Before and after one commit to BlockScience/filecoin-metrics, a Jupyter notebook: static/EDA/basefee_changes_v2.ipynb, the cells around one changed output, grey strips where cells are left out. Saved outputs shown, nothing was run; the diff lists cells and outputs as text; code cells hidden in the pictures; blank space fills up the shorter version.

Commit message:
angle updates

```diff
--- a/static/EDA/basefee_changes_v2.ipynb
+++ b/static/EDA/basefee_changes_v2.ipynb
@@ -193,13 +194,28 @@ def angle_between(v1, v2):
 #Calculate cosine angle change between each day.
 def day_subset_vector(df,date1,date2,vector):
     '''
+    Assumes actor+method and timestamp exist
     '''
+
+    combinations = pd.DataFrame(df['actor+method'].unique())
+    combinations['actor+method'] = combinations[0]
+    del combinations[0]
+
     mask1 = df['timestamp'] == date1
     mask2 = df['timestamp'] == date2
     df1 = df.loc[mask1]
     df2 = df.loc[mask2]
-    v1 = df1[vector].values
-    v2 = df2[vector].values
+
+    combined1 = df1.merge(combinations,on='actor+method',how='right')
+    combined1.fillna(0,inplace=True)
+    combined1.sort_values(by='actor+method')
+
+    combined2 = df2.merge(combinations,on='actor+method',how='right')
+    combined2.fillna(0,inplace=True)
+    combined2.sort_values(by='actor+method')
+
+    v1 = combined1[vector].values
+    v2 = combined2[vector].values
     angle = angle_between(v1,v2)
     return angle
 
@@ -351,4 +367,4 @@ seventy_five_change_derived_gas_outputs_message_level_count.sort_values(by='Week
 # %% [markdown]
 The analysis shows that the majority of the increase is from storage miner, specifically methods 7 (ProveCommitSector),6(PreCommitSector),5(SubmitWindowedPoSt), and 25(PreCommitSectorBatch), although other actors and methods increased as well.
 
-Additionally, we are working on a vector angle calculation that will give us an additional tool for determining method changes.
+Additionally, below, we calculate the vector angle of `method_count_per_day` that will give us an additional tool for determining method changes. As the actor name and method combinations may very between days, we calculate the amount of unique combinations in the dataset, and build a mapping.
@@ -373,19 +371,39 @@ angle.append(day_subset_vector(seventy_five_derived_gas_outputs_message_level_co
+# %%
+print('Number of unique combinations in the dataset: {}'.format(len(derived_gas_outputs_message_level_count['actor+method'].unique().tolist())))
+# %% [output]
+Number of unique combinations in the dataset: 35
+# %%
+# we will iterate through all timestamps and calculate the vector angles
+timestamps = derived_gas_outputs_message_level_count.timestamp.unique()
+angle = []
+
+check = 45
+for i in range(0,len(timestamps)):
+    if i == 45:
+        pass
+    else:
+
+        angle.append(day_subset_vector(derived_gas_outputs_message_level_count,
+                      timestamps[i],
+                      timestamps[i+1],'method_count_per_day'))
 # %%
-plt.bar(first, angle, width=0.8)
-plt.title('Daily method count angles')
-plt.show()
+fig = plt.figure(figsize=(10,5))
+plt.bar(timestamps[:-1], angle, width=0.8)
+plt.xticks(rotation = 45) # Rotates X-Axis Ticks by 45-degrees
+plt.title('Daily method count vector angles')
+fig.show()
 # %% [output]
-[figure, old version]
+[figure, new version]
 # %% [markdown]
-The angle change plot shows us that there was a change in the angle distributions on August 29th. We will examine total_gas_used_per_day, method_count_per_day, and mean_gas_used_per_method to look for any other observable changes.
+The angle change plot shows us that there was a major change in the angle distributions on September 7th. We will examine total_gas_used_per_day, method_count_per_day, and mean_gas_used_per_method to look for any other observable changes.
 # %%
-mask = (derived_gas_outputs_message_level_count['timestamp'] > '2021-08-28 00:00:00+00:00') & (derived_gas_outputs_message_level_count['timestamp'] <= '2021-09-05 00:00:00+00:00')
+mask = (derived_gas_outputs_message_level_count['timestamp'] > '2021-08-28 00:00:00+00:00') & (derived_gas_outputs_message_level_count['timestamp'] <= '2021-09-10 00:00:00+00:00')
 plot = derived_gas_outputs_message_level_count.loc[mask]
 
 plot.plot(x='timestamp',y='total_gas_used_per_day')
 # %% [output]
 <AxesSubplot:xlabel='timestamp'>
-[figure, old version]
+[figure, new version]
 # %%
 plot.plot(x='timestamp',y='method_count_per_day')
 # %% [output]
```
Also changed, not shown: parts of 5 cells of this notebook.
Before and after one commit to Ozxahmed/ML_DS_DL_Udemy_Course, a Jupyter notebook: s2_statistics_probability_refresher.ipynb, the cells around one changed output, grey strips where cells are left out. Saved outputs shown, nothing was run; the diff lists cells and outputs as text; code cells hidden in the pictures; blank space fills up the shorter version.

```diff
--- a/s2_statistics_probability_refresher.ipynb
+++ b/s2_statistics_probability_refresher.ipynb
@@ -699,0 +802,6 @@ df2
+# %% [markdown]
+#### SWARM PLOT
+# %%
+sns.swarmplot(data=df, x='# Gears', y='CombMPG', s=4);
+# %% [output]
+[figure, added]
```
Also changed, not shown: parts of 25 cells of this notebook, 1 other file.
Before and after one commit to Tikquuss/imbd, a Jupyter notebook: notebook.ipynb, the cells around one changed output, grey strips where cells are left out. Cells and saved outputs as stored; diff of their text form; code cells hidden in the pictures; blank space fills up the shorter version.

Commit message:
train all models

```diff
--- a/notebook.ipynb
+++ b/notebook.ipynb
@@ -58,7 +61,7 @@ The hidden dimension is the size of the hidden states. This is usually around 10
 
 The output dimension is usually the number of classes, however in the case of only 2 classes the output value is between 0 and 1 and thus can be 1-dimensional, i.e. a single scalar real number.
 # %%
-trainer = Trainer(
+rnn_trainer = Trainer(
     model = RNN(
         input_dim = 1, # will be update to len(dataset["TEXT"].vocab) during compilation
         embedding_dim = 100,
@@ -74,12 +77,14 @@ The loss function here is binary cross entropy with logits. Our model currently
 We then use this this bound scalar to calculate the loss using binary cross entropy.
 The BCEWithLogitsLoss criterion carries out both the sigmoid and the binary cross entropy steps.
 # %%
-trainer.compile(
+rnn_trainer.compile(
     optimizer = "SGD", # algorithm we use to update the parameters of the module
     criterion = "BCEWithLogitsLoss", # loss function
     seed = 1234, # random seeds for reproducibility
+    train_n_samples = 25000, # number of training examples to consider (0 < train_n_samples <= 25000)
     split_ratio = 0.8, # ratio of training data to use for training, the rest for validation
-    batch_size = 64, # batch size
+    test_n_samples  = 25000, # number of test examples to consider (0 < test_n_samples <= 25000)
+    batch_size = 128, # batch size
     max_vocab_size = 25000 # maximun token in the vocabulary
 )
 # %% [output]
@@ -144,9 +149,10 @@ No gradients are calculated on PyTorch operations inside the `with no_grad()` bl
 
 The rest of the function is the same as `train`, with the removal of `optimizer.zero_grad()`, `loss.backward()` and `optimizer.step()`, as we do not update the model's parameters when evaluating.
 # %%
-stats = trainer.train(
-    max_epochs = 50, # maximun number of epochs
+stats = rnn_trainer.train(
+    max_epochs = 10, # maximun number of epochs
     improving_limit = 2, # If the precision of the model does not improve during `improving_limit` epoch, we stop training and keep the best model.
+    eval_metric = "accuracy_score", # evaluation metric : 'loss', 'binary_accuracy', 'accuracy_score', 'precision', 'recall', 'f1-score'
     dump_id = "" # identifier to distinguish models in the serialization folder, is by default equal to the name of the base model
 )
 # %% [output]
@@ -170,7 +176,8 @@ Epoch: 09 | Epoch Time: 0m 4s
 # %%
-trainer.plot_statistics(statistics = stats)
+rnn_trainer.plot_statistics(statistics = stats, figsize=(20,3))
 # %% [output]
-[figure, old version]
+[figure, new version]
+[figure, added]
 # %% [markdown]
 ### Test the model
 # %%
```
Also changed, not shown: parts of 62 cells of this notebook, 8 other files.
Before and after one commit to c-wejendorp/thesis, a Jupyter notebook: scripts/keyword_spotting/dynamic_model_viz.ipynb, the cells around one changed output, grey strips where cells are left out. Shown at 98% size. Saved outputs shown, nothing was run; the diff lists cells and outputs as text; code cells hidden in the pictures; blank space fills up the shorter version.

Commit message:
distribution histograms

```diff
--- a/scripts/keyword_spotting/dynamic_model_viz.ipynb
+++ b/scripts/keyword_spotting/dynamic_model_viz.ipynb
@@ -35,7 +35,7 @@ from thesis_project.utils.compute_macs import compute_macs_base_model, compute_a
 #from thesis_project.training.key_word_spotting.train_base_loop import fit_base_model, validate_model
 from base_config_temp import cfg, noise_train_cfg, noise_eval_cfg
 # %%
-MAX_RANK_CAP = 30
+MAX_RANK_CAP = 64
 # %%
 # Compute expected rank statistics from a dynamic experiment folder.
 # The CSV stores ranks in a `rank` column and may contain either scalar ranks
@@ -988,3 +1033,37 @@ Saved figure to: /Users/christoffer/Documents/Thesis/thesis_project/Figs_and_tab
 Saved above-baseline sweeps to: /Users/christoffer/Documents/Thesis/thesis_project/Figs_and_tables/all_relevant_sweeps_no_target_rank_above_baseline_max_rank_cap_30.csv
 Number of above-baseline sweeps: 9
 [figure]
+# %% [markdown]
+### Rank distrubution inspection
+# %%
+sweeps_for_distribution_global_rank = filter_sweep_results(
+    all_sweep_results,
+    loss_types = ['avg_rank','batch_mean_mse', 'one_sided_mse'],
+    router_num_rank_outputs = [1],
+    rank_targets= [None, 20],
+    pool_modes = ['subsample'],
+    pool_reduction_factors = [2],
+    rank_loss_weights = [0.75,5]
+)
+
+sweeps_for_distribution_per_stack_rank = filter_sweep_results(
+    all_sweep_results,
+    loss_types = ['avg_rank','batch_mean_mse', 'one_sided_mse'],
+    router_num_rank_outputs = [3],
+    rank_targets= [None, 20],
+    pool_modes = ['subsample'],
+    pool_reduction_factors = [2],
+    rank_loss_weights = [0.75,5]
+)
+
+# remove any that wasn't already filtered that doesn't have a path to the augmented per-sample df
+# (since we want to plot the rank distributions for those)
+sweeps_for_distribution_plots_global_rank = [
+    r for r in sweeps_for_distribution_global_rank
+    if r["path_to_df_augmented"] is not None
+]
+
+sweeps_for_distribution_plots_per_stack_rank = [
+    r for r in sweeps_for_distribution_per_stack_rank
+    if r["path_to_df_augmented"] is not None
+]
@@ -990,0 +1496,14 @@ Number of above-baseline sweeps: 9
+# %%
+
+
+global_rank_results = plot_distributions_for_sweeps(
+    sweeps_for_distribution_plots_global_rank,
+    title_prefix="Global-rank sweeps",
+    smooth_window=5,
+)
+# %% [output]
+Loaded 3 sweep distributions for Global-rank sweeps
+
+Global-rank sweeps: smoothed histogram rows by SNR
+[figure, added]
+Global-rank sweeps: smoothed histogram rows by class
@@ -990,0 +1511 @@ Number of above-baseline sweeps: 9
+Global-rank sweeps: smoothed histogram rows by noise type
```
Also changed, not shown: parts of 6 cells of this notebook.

WHAT YOU WILL DO >> The expected result is every line above containing the string "timestamps".

WRITTEN ANSWER >>
+# we will iterate through all timestamps and calculate the vector angles
+timestamps = derived_gas_outputs_message_level_count.timestamp.unique()
+for i in range(0,len(timestamps)):
+                      timestamps[i],
+                      timestamps[i+1],'method_count_per_day'))
+plt.bar(timestamps[:-1], angle, width=0.8)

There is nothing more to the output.